Work instruction: Take every line containing "online" out of the records.

══ Extracted information

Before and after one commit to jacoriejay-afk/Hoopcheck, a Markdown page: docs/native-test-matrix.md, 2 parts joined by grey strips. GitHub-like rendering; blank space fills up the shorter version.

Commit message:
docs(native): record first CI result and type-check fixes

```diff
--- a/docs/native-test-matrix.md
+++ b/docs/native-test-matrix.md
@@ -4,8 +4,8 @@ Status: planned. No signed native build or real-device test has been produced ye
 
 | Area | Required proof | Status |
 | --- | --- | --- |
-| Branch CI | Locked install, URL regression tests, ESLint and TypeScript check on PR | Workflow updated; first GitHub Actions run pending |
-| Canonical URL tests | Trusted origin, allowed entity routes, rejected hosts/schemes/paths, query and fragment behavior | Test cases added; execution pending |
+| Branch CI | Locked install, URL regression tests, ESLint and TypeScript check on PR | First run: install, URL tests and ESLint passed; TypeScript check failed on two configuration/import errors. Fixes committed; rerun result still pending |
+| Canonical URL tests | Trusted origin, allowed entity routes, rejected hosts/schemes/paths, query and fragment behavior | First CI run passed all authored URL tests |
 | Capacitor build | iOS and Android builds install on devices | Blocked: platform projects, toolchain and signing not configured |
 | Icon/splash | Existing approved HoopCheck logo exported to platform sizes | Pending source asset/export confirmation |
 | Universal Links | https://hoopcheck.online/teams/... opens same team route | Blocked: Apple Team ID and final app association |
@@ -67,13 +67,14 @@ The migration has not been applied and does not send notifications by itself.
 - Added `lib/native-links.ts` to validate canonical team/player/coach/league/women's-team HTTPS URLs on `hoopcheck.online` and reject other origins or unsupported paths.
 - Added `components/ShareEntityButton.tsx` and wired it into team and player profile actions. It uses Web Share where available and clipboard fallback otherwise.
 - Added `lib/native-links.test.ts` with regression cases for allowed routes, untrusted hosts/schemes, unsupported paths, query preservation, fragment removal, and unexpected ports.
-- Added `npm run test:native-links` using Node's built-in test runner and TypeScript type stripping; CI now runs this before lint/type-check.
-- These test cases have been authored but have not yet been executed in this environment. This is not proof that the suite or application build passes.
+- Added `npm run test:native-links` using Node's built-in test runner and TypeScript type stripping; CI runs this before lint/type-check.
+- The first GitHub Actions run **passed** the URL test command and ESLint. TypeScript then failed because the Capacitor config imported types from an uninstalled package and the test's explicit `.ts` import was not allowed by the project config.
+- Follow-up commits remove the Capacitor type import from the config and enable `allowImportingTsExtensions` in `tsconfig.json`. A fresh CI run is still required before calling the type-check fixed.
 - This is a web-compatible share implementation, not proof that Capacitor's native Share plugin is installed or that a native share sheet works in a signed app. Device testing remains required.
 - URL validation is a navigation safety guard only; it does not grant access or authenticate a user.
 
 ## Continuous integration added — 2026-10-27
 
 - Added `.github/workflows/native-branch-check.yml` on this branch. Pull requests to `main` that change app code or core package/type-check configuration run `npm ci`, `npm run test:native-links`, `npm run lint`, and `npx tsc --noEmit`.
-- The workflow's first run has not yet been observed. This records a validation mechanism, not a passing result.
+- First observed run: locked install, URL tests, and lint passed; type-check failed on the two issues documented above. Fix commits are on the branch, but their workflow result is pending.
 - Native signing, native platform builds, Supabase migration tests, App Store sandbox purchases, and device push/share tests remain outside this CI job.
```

════

Answer for this exercise:
 | Universal Links | https://hoopcheck.online/teams/... opens same team route | Blocked: Apple Team ID and final app association |
 - Added `lib/native-links.ts` to validate canonical team/player/coach/league/women's-team HTTPS URLs on `hoopcheck.online` and reject other origins or unsupported paths.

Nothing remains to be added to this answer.